- June 2: World Oceans Day Celebration. 10 a.m.-1 p.m. at Mote Aquarium, Sarasota. Games, crafts and educational tables focused on green practices, marine science and conservation by Mote and other local organizations. Included with normal Mote Aquarium admission. www.mote.org/worldoceansday
- June 15: Last day of “Sea Debris” exhibit.
In addition to Mote's events, you can find three major cleanup events led by Keep Sarasota County Beautiful: the Great American Cleanup in spring, the Liberty Litter Cleanup in summer and the International Coastal Cleanup in fall. Search for “Keep Sarasota County Beautiful” at www.scgov.net, and on their page, scroll down to sign up for notices of events.
Tips for reducing marine debris
- Choose re-usable water bottles and bags.
- Skip the straw or carry a reusable straw.
- Place trash in appropriate receptacles. Recycle whenever possible within the rules and guidelines in your community. Sharpen your recycling smarts with fun materials for teachers and students: visit epa.gov/recycle.
- Reduce microplastics by taking steps suggested by the Florida Microplastic Awareness Project (FMAP). Find steps and pledge to complete them here.
FMAP is a citizen-science project that was funded in 2015 by an outreach and education grant from NOAA's Marine Debris Program.
- Store or secure loose items around your yard, especially when stormy weather is forecast. This helps prevent objects from blowing or washing into storm drains and waterways.
- Never release balloons into the environment.
- Find coastal cleanup events in your community through the Ocean Conservancy’s International Coastal Cleanup website: oceanconservancy.org/trash-free-seas
- Learn about marine debris prevention from qualified government programs such as NOAA’s Marine Debris Program, FWC’s Monofilament Recovery and Recycling Program, DEP’s Clean Marina and Clean Boatyard programs, along with independent, informal science education efforts such as Mote’s “Sea Debris” exhibit.
- Check out the Florida Marine Debris Reducation Guidance plan, developed by an expert team including Mote, the Florida Fish and Wildlife Conservation Commission, the Sarasota Dolphin Research Program and many others: floridadep.gov/fco/fcmp
Beachgoers, boaters and fishers:
- Each time you go to the beach, leave it cleaner than before.
- Share data on the debris you find through the smartphone app Marine Debris Tracker. There, you can log data under a special list for CZS’ Sarasota Dolphin Research Program.
- Stow trash and fishing line when under way. Marine debris that blows out of a vessel or vehicle can become ingested by, or entangled around, marine life.
- Check your fishing line for frays and recycle monofilament line before it can break.

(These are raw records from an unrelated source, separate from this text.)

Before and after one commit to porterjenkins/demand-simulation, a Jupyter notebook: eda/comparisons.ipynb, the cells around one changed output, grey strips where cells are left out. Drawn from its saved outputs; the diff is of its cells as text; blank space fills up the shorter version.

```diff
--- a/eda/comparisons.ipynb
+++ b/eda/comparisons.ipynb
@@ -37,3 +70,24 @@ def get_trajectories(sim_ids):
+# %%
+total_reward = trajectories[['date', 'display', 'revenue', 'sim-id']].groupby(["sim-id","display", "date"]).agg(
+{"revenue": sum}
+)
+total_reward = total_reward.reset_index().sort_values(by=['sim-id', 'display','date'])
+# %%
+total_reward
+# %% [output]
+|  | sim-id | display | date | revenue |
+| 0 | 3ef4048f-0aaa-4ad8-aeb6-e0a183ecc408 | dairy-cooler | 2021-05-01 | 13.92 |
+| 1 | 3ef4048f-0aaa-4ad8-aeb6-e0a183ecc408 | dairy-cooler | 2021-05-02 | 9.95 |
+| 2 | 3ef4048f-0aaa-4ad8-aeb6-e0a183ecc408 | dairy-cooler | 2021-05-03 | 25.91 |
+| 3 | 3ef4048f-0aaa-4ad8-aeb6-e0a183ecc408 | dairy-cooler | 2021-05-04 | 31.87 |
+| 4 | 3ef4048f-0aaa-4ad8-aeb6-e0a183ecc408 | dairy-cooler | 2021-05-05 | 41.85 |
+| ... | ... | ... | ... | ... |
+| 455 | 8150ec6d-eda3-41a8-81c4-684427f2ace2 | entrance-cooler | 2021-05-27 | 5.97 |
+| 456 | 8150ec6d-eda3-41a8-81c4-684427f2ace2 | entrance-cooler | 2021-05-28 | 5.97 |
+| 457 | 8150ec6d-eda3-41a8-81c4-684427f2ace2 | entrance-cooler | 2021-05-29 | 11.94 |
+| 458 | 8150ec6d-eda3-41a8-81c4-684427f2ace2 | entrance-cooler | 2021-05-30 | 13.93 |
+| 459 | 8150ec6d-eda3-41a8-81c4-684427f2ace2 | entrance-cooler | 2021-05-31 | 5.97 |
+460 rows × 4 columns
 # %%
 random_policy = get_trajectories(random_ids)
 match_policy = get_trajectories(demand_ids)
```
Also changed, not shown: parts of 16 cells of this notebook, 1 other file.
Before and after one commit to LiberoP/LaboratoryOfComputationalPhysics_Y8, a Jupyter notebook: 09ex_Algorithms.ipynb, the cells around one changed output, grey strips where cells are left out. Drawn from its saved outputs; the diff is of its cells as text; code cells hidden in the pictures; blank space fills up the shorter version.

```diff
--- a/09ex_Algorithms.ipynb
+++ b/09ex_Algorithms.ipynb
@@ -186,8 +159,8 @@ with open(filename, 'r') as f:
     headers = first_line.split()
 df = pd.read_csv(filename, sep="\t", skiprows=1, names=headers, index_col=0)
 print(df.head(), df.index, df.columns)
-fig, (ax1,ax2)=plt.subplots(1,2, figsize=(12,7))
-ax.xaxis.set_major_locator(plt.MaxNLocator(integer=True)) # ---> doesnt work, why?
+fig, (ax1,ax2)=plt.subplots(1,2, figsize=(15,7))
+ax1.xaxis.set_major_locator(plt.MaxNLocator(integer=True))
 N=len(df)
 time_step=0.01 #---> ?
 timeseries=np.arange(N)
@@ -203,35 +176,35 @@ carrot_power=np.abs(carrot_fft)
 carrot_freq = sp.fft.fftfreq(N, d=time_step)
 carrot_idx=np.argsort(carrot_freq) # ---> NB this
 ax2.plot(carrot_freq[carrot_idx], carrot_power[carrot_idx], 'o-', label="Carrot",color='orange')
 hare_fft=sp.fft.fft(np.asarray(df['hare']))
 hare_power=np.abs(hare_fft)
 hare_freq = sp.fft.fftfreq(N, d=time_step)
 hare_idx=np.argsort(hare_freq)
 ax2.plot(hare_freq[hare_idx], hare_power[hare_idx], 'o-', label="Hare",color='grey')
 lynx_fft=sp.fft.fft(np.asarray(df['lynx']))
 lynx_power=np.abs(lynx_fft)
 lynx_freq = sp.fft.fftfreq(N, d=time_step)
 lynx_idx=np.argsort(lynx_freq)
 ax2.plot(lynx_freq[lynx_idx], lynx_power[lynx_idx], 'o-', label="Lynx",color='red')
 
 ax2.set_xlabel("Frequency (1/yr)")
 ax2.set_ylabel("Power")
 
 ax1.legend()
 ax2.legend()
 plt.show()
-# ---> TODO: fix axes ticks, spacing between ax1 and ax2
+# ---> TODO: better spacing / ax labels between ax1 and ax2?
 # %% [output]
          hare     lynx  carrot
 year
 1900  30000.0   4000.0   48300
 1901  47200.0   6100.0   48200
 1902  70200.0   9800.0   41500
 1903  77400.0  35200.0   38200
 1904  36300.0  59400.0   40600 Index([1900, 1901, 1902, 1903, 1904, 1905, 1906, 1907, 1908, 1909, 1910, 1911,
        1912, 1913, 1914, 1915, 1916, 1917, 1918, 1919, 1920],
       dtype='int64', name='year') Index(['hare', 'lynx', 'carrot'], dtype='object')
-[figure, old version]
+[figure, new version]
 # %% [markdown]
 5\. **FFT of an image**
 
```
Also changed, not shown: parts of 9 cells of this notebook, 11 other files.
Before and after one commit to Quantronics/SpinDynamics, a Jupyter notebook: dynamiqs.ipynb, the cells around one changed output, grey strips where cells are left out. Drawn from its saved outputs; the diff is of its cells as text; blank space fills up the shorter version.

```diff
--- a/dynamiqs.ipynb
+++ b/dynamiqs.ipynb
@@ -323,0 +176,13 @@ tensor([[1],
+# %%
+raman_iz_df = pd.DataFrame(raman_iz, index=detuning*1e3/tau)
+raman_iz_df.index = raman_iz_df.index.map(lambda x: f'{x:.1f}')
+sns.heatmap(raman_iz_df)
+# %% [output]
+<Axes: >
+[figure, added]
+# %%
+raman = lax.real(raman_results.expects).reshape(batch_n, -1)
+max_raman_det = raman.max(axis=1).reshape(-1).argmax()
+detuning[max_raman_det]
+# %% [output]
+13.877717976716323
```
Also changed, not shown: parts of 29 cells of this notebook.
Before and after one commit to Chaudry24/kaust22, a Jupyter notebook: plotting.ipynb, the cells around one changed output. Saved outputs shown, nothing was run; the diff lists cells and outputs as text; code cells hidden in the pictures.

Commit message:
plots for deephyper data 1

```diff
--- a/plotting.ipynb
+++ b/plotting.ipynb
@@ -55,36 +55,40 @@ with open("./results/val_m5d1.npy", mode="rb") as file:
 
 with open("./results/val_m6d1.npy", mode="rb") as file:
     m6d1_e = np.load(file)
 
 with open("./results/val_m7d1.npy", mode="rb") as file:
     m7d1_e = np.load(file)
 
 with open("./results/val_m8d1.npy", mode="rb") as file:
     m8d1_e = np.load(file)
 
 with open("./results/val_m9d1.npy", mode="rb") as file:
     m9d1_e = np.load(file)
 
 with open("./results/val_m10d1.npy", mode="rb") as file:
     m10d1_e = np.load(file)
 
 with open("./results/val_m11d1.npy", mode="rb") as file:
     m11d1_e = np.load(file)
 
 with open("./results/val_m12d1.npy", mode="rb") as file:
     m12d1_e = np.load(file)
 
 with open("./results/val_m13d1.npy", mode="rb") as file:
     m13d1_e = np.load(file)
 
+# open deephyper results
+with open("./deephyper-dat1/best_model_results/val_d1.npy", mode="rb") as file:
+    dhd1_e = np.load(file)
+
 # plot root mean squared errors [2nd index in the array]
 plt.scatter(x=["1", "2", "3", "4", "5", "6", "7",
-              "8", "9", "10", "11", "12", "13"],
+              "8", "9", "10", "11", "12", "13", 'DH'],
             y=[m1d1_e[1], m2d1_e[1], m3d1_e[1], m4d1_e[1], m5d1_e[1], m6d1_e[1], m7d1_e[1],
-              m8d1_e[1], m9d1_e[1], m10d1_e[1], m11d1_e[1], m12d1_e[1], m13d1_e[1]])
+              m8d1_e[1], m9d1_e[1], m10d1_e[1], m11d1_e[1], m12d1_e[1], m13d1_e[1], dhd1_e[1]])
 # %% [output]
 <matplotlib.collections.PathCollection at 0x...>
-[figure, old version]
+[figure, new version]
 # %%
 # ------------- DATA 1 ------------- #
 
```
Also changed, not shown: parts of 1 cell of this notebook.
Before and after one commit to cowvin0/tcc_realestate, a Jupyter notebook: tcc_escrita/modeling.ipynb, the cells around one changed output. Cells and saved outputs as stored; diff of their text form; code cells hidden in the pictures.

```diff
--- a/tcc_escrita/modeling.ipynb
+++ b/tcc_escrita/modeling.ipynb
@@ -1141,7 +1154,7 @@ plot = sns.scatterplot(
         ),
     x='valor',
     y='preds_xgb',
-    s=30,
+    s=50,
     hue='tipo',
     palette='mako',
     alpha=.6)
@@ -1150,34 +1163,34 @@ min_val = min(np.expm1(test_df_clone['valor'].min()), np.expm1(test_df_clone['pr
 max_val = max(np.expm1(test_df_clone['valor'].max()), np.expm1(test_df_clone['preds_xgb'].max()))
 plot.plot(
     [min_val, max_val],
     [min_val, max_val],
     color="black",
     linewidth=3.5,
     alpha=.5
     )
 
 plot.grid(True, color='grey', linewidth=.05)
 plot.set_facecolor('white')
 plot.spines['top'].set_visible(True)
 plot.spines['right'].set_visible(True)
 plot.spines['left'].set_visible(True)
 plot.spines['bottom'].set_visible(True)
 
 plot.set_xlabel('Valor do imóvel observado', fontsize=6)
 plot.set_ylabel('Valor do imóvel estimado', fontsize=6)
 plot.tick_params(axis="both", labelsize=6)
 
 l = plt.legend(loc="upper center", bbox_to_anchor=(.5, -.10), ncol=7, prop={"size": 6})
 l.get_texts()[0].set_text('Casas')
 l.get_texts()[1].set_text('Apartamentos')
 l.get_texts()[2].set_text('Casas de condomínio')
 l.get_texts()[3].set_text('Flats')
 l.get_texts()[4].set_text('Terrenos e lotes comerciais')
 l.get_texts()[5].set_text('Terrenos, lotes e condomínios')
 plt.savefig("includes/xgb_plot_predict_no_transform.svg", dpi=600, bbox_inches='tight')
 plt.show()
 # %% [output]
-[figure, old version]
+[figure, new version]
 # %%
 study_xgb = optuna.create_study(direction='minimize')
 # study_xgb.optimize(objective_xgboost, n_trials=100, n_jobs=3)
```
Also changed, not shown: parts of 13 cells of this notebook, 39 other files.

- Recycle monofilament fishing line in bins at boat ramps, piers, marinas and tackle shops. Carry a portable bin to collect discarded line. Cut discarded braid or wire fishing line into 12-inch or smaller pieces and place them into a covered trash receptacle.
- When disposing of tackle such as hooks and lures, clip off sharp points to avoid injuring humans and wildlife.
- Report entangled marine animals (and any injured, sick or dead marine animals in general) to trained wildlife responders in your area.
- Within Sarasota or Manatee county waters, please call Mote's Stranding Investigations Program, a 24-hour response program, at (941) 988-0212.
- If you see a stranded or dead manatee anywhere in state waters or a stranded or dead dolphin, whale or sea turtle outside of Sarasota or Manatee counties, please call the FWC Wildlife Alert hotline at 1 (888) 404-FWCC (3922).